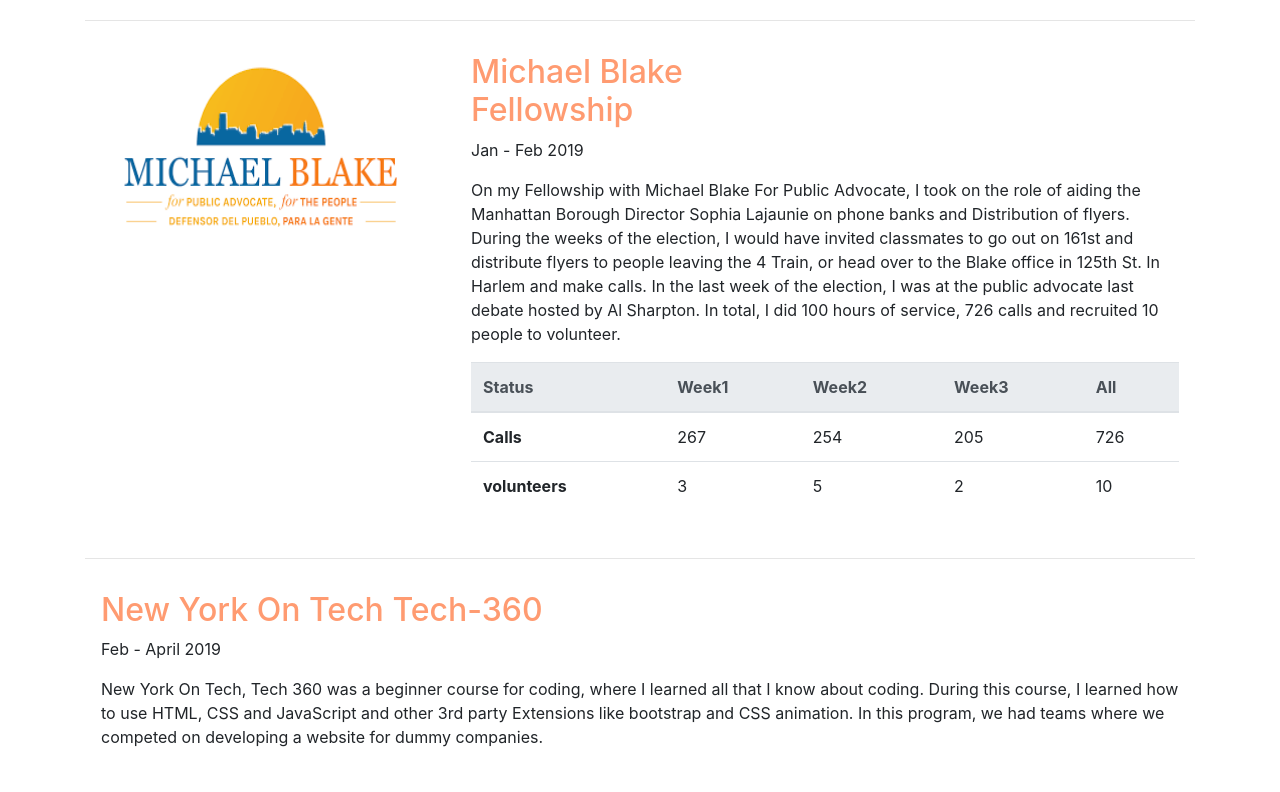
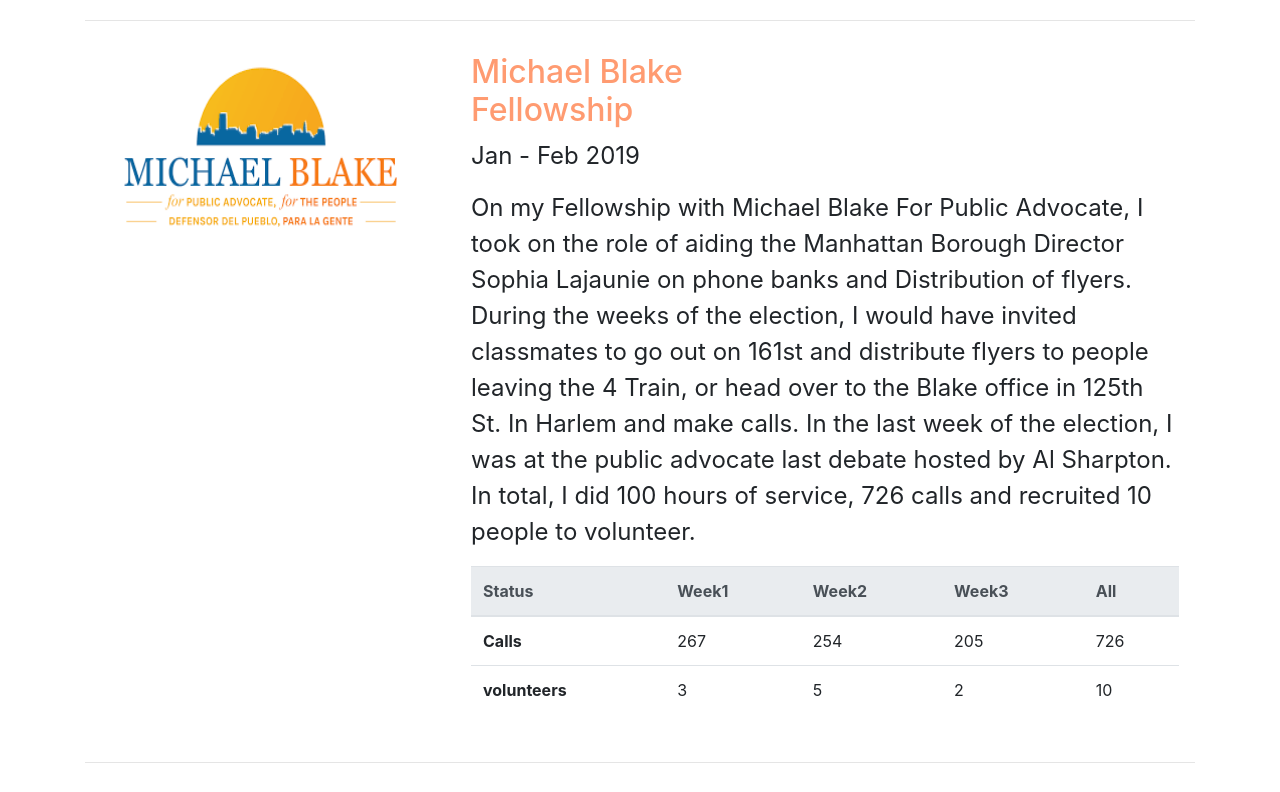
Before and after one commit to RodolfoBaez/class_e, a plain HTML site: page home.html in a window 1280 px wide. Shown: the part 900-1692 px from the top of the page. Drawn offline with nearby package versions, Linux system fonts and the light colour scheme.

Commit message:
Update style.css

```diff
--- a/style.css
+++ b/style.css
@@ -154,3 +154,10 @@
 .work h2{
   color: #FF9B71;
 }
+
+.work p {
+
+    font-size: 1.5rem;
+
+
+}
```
--- --- ---
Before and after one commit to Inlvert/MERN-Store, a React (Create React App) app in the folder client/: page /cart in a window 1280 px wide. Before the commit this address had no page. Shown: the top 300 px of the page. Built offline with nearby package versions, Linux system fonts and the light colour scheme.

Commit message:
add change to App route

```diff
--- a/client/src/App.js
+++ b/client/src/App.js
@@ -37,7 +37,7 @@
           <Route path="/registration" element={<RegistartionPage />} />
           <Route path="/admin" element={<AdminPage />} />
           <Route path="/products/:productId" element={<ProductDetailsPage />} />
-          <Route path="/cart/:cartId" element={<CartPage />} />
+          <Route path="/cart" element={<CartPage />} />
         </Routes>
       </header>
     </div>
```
--- --- ---
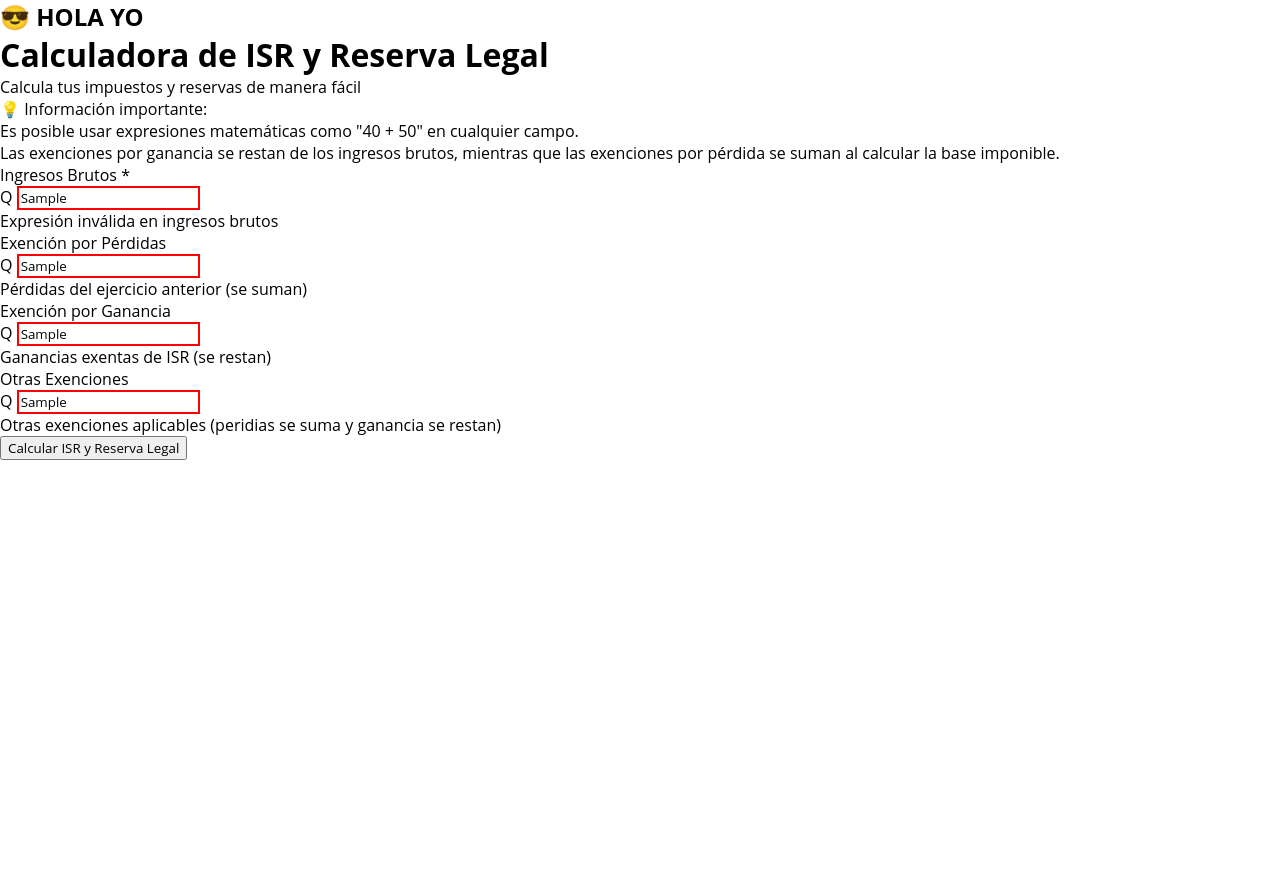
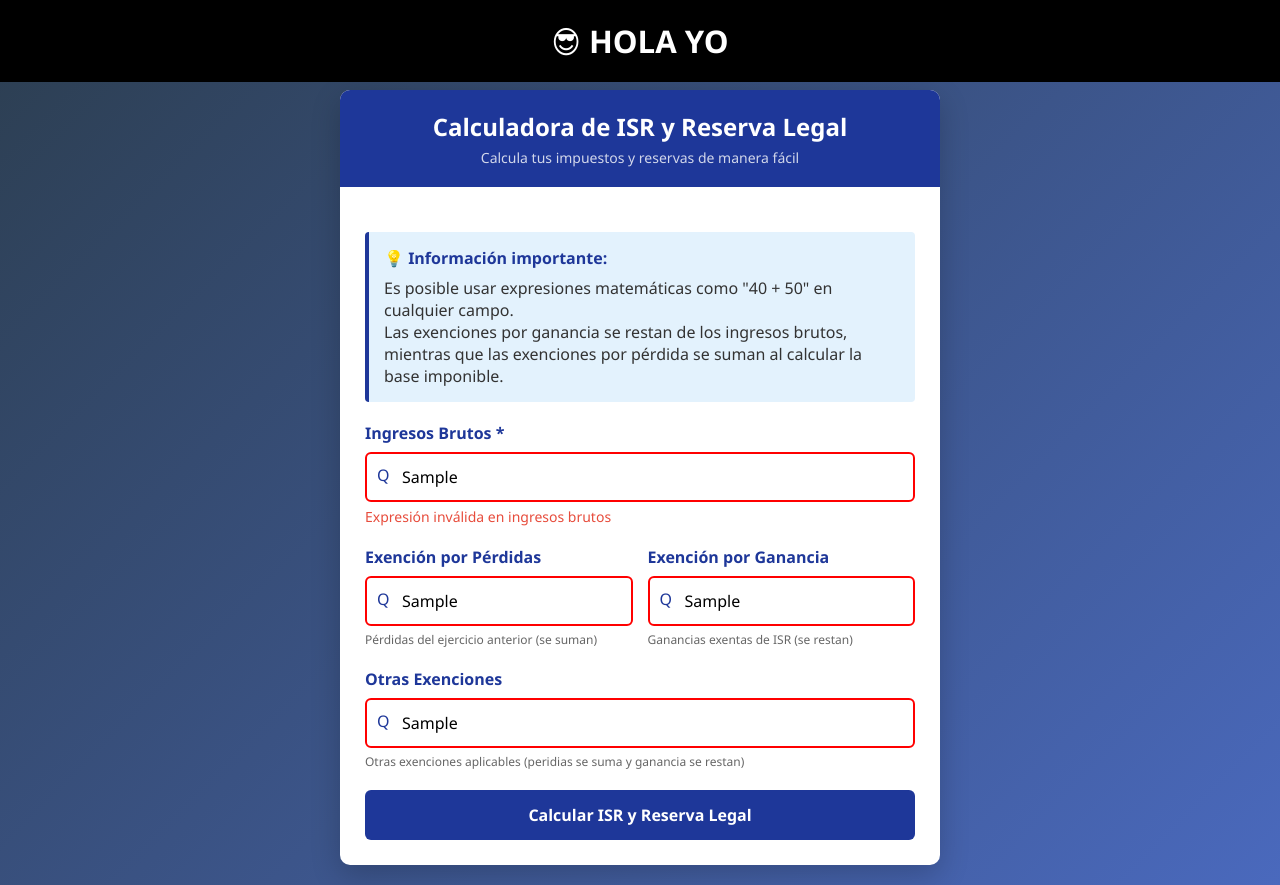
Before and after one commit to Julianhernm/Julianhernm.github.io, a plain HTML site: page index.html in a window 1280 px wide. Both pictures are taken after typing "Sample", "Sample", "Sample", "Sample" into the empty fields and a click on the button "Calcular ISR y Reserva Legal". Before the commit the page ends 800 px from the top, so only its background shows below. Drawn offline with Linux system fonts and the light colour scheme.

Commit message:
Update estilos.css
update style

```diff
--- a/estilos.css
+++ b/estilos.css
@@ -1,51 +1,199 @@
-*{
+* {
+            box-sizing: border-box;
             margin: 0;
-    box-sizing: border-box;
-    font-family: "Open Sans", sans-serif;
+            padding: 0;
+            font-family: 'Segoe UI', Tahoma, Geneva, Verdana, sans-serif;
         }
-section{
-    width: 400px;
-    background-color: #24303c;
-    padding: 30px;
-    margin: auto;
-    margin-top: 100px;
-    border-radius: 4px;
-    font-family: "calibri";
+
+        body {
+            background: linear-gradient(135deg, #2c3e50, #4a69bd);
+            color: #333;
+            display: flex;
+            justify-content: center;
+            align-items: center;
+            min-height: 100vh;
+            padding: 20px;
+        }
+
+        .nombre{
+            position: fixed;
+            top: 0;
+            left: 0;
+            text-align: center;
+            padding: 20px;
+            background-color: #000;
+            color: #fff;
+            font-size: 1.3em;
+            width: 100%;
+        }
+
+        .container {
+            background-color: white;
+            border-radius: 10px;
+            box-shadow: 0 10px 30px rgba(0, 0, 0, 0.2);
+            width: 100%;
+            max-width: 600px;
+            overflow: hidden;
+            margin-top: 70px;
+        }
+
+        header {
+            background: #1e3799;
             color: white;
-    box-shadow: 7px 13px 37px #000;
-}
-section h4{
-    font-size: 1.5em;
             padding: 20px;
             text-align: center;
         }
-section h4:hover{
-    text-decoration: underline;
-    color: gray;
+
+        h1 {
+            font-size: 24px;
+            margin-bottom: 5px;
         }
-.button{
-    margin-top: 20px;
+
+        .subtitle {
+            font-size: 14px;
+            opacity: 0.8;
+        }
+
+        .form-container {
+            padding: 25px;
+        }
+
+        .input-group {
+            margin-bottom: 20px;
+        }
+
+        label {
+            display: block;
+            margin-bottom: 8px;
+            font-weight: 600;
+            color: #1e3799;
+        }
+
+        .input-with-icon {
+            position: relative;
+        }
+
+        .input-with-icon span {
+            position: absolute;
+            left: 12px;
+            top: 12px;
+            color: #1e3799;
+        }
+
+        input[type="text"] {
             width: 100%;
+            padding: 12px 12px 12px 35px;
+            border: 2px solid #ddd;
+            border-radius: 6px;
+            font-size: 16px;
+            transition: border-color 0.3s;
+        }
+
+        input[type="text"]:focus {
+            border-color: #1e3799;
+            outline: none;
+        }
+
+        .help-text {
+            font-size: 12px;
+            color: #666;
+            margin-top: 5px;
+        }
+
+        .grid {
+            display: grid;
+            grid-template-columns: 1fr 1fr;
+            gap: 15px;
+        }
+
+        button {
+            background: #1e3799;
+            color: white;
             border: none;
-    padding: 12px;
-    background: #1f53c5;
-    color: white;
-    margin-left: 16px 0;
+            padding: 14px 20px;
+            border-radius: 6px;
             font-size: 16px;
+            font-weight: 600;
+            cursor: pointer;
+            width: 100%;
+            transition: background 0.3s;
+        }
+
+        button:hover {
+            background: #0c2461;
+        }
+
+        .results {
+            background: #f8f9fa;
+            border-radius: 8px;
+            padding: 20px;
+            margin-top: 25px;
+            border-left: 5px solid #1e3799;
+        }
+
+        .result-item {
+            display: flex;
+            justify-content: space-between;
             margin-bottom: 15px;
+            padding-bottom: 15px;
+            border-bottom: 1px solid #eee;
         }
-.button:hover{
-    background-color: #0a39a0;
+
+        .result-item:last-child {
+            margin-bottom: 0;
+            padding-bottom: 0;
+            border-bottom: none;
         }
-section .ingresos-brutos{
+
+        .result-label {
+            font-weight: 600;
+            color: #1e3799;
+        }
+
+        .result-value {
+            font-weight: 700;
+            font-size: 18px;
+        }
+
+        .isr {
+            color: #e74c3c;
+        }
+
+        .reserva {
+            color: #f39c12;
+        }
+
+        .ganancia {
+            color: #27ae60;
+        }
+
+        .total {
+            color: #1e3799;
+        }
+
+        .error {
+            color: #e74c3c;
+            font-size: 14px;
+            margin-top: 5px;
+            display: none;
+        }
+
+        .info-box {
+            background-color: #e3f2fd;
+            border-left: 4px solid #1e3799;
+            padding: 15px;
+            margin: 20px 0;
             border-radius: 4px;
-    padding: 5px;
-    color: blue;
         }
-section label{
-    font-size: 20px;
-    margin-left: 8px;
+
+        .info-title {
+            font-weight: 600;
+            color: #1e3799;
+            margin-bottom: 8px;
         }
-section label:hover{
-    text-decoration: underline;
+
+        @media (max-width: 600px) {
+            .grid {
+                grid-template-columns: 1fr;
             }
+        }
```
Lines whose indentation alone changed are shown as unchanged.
--- --- ---
| What you should do |
Find each line above that contains "section", and copy those lines.

| Task answer |
-section{
-section h4{
-section h4:hover{
-section .ingresos-brutos{
-section label{
-section label:hover{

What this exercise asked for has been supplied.